Do you reconcile your books? Do you automatically download your bank transactions into your accounting software? What happens after that? Do you perform a manual reconciliation? If yes, congratulations because you are limiting your financial exposure. If not, you should be!
Simply downloading bank statements is NOT reconciling your books. The purpose of reconciling your books is to ensure all financial transactions are accounted for properly and that no money has left your company without you knowing about it.
Many small businesses struggle with controlling their finances, but that doesn’t mean that they have money flowing out the door and have no idea how much or where it’s going. Although that may be so in some businesses, many are likely to be cases of poor financial management.
Conventional wisdom in the financial world involves segregation of duties. That means those that count the beans shouldn’t handle the beans themselves. Unless you’re a one-person shop, the person who handles cash and checks shouldn’t also be doing the bookkeeping. When the same person does both, there is a much higher chance for fraud or embezzlement.
Large companies resolve the issue by having a segregated accounting department. Financial transactions occur throughout the organization, records are created, and those records are sent to the accounting department to be recorded on the company’s books. Those books are then reconciled with the bank statements. In cases where the bank and the books do not match, the items are researched.
Not every unreconciled transaction represents fraud or embezzlement. In fact, a very small number will ever be fraudulent. Most simply occur because of internal errors. Someone may have entered a six that looked like an eight. Those types of errors are resolved by the accountant. When the reconciliation is complete, a supervisor will review the reports and if satisfactory they will sign off on them. This is the most common and most secure way to ensure you have proper controls on your money.

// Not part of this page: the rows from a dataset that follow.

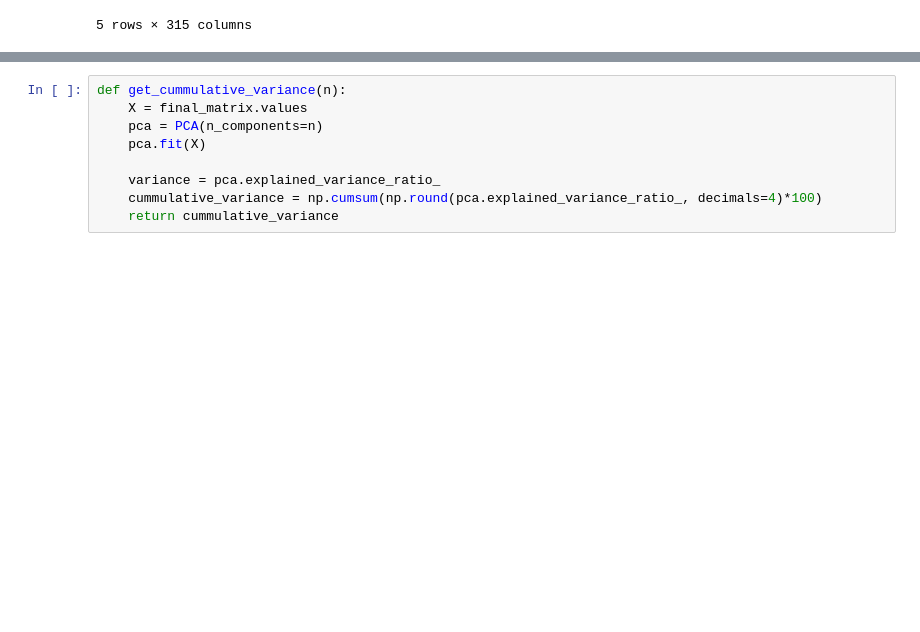
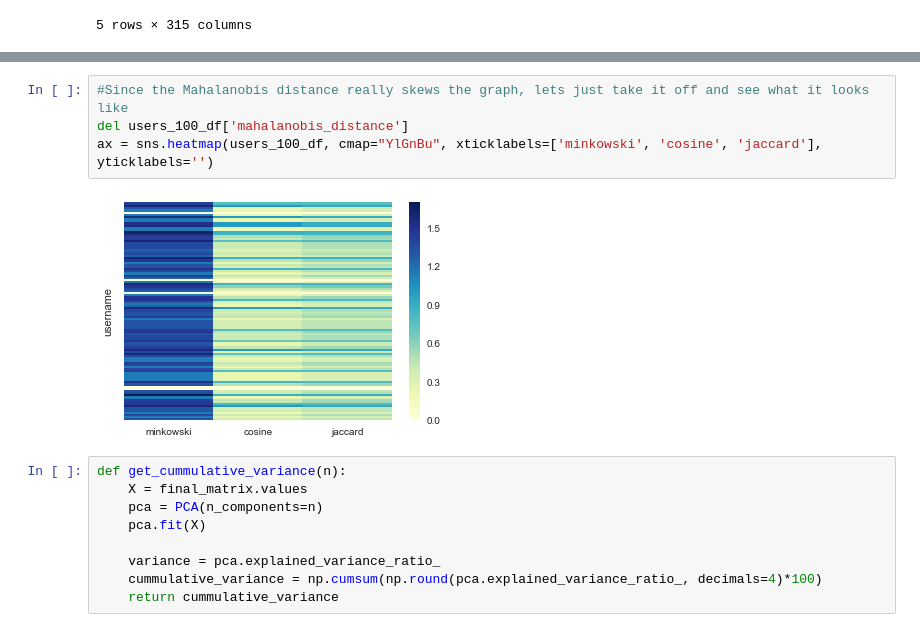
Before and after one commit to perlgirl2002/PCA-Distances, a Jupyter notebook: PCA.ipynb, the cells around one changed output, grey strips where cells are left out. Cells and saved outputs as stored; diff of their text form; blank space fills up the shorter version.

```diff
--- a/PCA.ipynb
+++ b/PCA.ipynb
@@ -283,3 +287,9 @@ users_100_df.head()
+# %%
+#Since the Mahalanobis distance really skews the graph, lets just take it off and see what it looks like
+del users_100_df['mahalanobis_distance']
+ax = sns.heatmap(users_100_df, cmap="YlGnBu", xticklabels=['minkowski', 'cosine', 'jaccard'], yticklabels='')
+# %% [output]
+[figure, added]
 # %%
 def get_cummulative_variance(n):
     X = final_matrix.values
```
Also changed, not shown: parts of 2 cells of this notebook.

What if you are a small business that doesn’t have the resources to have separate departments of dedicated staff to perform these functions? Does this mean your business is more at risk of something going awry? Theoretically, yes. However, there are many workarounds to prevent that from happening. For small business owners, you must think in these terms and do your reconciliations on schedule. Develop a process that makes you feel comfortable that you have control over where your money is going.
You can never prevent fraud or embezzlement completely, but you can stay on top of your business. If you have trouble doing that (many small businesses do), outsource.